The REAch2 Non-Negotiable Milestones A trust-wide system has been devised which uses non-negotiable milestones to assess and track the learning of pupils against the new national curriculum. The non-negotiable milestones are not to be used as a curriculum or checklist that directly structures planning and teaching sequences. The new assessment system using the non-negotiable milestones recognises that the new national curriculum is sufficiently challenging for pupils and that schools should avoid attempting to accelerate pupils in a narrow, linear fashion. It does not pretend that children progress in a nice, neat, straight line.
. The non-negotiable milestones are a summative expectation of what skills, knowledge and concepts the child should have by the end of the year. It is by no means the range, breadth or depth of what a child should be learning. They are not a replacement for levels. They are not a basis for planning or measuring steps in progress. It is anticipated that the majority of children will be working within age related expectations by the end of each academic year.
What judgements will be made? Within any year group (years 1-6) there are 4 separate categories: Working towards – Children are accessing the curriculum below the expectations of their chronological age. They do not currently have the skills, knowledge and understanding required to access, achieve or demonstrate significant engagement with the assessment criteria. Aspiring to Meet – Children are accessing the expectations of their chronological year group, however are deemed not to be On-Track to meet expectations fully by the end of the year without significant additional support. Children have demonstrated some capability of engaging with it but may need specific intervention and / or additional quality-first teaching in order to be confidently assessed as On-Track. On-Track to Meet – Children are On-Track to comprehensively attain the S,K & U of the assessment criteria by the end of the year. Met – Children demonstrate they have mastered the S,K & U of the assessment criteria required to apply them across a broad range of contexts. There is no specific category for ‘exceeding’. Children will be challenged to apply the skills for their year group in a vast array of situations to ensure depth and breadth. In some cases, children will begin to access the curriculum for the year ahead to ensure continued progression. Children can be identified as working at milestones above their chronological age but no assessment ‘category’ will be given to this. For children with specific diagnosed SEND, teachers will retain the ability to dis-apply criteria which are inappropriate to the child’s abilities and developmental needs.

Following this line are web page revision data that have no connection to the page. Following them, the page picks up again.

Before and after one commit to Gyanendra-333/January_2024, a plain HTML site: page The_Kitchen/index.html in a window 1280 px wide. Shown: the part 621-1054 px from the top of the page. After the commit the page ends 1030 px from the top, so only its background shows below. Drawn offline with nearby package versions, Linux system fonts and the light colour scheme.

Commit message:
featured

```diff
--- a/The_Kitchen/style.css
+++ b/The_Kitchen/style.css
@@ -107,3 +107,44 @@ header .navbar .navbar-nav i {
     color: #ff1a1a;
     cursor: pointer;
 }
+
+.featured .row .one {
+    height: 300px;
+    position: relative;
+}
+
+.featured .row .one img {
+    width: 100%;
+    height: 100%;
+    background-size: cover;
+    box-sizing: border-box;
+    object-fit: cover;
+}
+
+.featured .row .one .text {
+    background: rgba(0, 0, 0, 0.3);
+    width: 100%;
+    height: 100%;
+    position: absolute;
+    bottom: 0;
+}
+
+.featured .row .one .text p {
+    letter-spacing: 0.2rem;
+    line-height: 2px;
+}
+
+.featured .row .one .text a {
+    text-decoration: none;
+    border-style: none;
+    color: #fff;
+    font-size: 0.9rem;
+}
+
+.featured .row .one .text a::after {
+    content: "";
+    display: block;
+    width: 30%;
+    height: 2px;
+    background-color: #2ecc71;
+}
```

. Progress over time The national curriculum expects children to meet the age-related expectations by the end of each Key Stage. REAch2 deems this to be sufficiently challenging and so children that do so, or are assessed as on track to do so within a Key Stage, are judged to be making GOOD progress. Children that are significantly catching up to age expected levels will also be judged to be making ‘Good’ progress within a year.
Reporting to parents Reporting will be similar to the past with parent meetings and reports. The key difference will be that we will share assessment information that is linked to age expected levels rather than the ‘old’ national curriculum levels and sub-levels. This will give greater clarity to where you child is working in relation to what is expected.
What next? ‘What’s next’ and ‘Key skills’ documents will be available on the website First reports and first parents’ meetings of the year to be held in November Express events give a regular opportunity to see children’s workbooks Please ask if you have any questions!